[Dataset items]
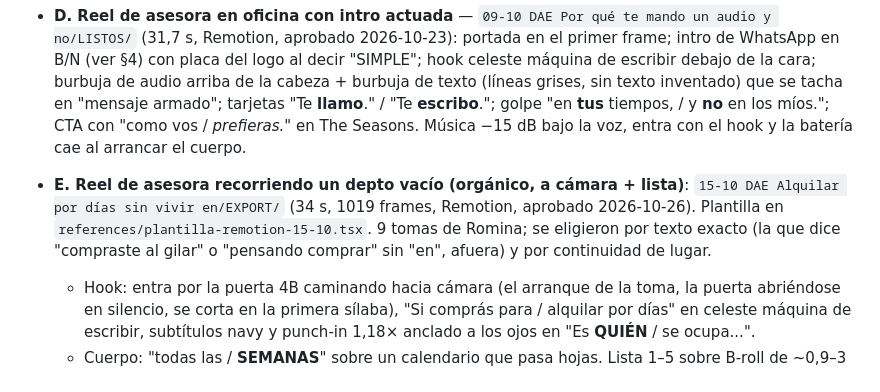
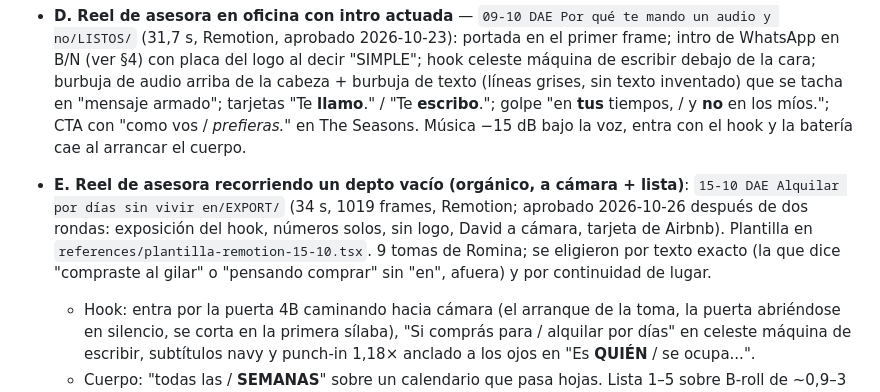
Before and after one commit to elevate-dev-team/elevate-edicion, a Markdown page: clientes/david-espineda-brand/SKILL.md, the part around the change. Rendered like a GitHub page.

Commit message:
David Espineda: 15-10 aprobado en versión final
Co-Authored-By: Claude Opus 5.5 <noreply@anthropic.com>

```diff
--- a/clientes/david-espineda-brand/SKILL.md
+++ b/clientes/david-espineda-brand/SKILL.md
@@ -77,7 +77,7 @@ B y D usan la placa del logo de SIMPLE: desde el 2026-10-26 ya no va (ver arriba
 - **C. Reel de asesora en oficina (financiación)** — `05-08 DAE "Se puede financiar" — la preg/LISTOS/` (44 s): "¿Se puede i…" tipeado; "en Premier Yacht" celeste grande; "una **entrega** *inicial*", "pagando **en cuotas**" con B-roll de dinero, llaves y maqueta; grúas de obra al atardecer; CTA "escribime y te **paso**…".
 - **D. Reel de asesora en oficina con intro actuada** — `09-10 DAE Por qué te mando un audio y no/LISTOS/` (31,7 s, Remotion, aprobado 2026-10-23): portada en el primer frame; intro de WhatsApp en B/N (ver §4) con placa del logo al decir "SIMPLE"; hook celeste máquina de escribir debajo de la cara; burbuja de audio arriba de la cabeza + burbuja de texto (líneas grises, sin texto inventado) que se tacha en "mensaje armado"; tarjetas "Te **llamo**." / "Te **escribo**."; golpe "en **tus** tiempos, / y **no** en los míos."; CTA con "como vos / *prefieras.*" en The Seasons. Música −15 dB bajo la voz, entra con el hook y la batería cae al arrancar el cuerpo.
 
-- **E. Reel de asesora recorriendo un depto vacío (orgánico, a cámara + lista)**: `15-10 DAE Alquilar por días sin vivir en/EXPORT/` (34 s, 1019 frames, Remotion, aprobado 2026-10-26). Plantilla en `references/plantilla-remotion-15-10.tsx`. 9 tomas de Romina; se eligieron por texto exacto (la que dice "compraste al gilar" o "pensando comprar" sin "en", afuera) y por continuidad de lugar.
+- **E. Reel de asesora recorriendo un depto vacío (orgánico, a cámara + lista)**: `15-10 DAE Alquilar por días sin vivir en/EXPORT/` (34 s, 1019 frames, Remotion; aprobado 2026-10-26 después de dos rondas: exposición del hook, números solos, sin logo, David a cámara, tarjeta de Airbnb). Plantilla en `references/plantilla-remotion-15-10.tsx`. 9 tomas de Romina; se eligieron por texto exacto (la que dice "compraste al gilar" o "pensando comprar" sin "en", afuera) y por continuidad de lugar.
   - Hook: entra por la puerta 4B caminando hacia cámara (el arranque de la toma, la puerta abriéndose en silencio, se corta en la primera sílaba), "Si comprás para / alquilar por días" en celeste máquina de escribir, subtítulos navy y punch-in 1,18× anclado a los ojos en "Es **QUIÉN** / se ocupa...".
   - Cuerpo: "todas las / **SEMANAS**" sobre un calendario que pasa hojas. Lista 1–5 sobre B-roll de ~0,9–3 s por ítem (celular con publicaciones, celular con mensajes, llavero sin caras, ama de llaves con un almohadón, canilla). Dron propio del río en "si no estás en el país". "todo eso depende / de **alguien.**" bajo el mentón. "administración / en Airbnb" a máquina de escribir sobre una laptop. Placa de David. "más de / **10 AÑOS** / como anfitrión" con contador 1→10.
   - CTA: subtítulos bajo el mentón mientras camina hacia cámara y muestra las llaves; "Escribime" a máquina de escribir.
```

• [Problem] The records above are to be duplicated exactly, pictures left out.

• [Written answer]
Before and after one commit to elevate-dev-team/elevate-edicion, a Markdown page: clientes/david-espineda-brand/SKILL.md, the part around the change. Rendered like a GitHub page.

Commit message:
David Espineda: 15-10 aprobado en versión final
Co-Authored-By: Claude Opus 5.5 <noreply@anthropic.com>

```diff
--- a/clientes/david-espineda-brand/SKILL.md
+++ b/clientes/david-espineda-brand/SKILL.md
@@ -77,7 +77,7 @@ B y D usan la placa del logo de SIMPLE: desde el 2026-10-26 ya no va (ver arriba
 - **C. Reel de asesora en oficina (financiación)** — `05-08 DAE "Se puede financiar" — la preg/LISTOS/` (44 s): "¿Se puede i…" tipeado; "en Premier Yacht" celeste grande; "una **entrega** *inicial*", "pagando **en cuotas**" con B-roll de dinero, llaves y maqueta; grúas de obra al atardecer; CTA "escribime y te **paso**…".
 - **D. Reel de asesora en oficina con intro actuada** — `09-10 DAE Por qué te mando un audio y no/LISTOS/` (31,7 s, Remotion, aprobado 2026-10-23): portada en el primer frame; intro de WhatsApp en B/N (ver §4) con placa del logo al decir "SIMPLE"; hook celeste máquina de escribir debajo de la cara; burbuja de audio arriba de la cabeza + burbuja de texto (líneas grises, sin texto inventado) que se tacha en "mensaje armado"; tarjetas "Te **llamo**." / "Te **escribo**."; golpe "en **tus** tiempos, / y **no** en los míos."; CTA con "como vos / *prefieras.*" en The Seasons. Música −15 dB bajo la voz, entra con el hook y la batería cae al arrancar el cuerpo.
 
-- **E. Reel de asesora recorriendo un depto vacío (orgánico, a cámara + lista)**: `15-10 DAE Alquilar por días sin vivir en/EXPORT/` (34 s, 1019 frames, Remotion, aprobado 2026-10-26). Plantilla en `references/plantilla-remotion-15-10.tsx`. 9 tomas de Romina; se eligieron por texto exacto (la que dice "compraste al gilar" o "pensando comprar" sin "en", afuera) y por continuidad de lugar.
+- **E. Reel de asesora recorriendo un depto vacío (orgánico, a cámara + lista)**: `15-10 DAE Alquilar por días sin vivir en/EXPORT/` (34 s, 1019 frames, Remotion; aprobado 2026-10-26 después de dos rondas: exposición del hook, números solos, sin logo, David a cámara, tarjeta de Airbnb). Plantilla en `references/plantilla-remotion-15-10.tsx`. 9 tomas de Romina; se eligieron por texto exacto (la que dice "compraste al gilar" o "pensando comprar" sin "en", afuera) y por continuidad de lugar.
   - Hook: entra por la puerta 4B caminando hacia cámara (el arranque de la toma, la puerta abriéndose en silencio, se corta en la primera sílaba), "Si comprás para / alquilar por días" en celeste máquina de escribir, subtítulos navy y punch-in 1,18× anclado a los ojos en "Es **QUIÉN** / se ocupa...".
   - Cuerpo: "todas las / **SEMANAS**" sobre un calendario que pasa hojas. Lista 1–5 sobre B-roll de ~0,9–3 s por ítem (celular con publicaciones, celular con mensajes, llavero sin caras, ama de llaves con un almohadón, canilla). Dron propio del río en "si no estás en el país". "todo eso depende / de **alguien.**" bajo el mentón. "administración / en Airbnb" a máquina de escribir sobre una laptop. Placa de David. "más de / **10 AÑOS** / como anfitrión" con contador 1→10.
   - CTA: subtítulos bajo el mentón mientras camina hacia cámara y muestra las llaves; "Escribime" a máquina de escribir.
```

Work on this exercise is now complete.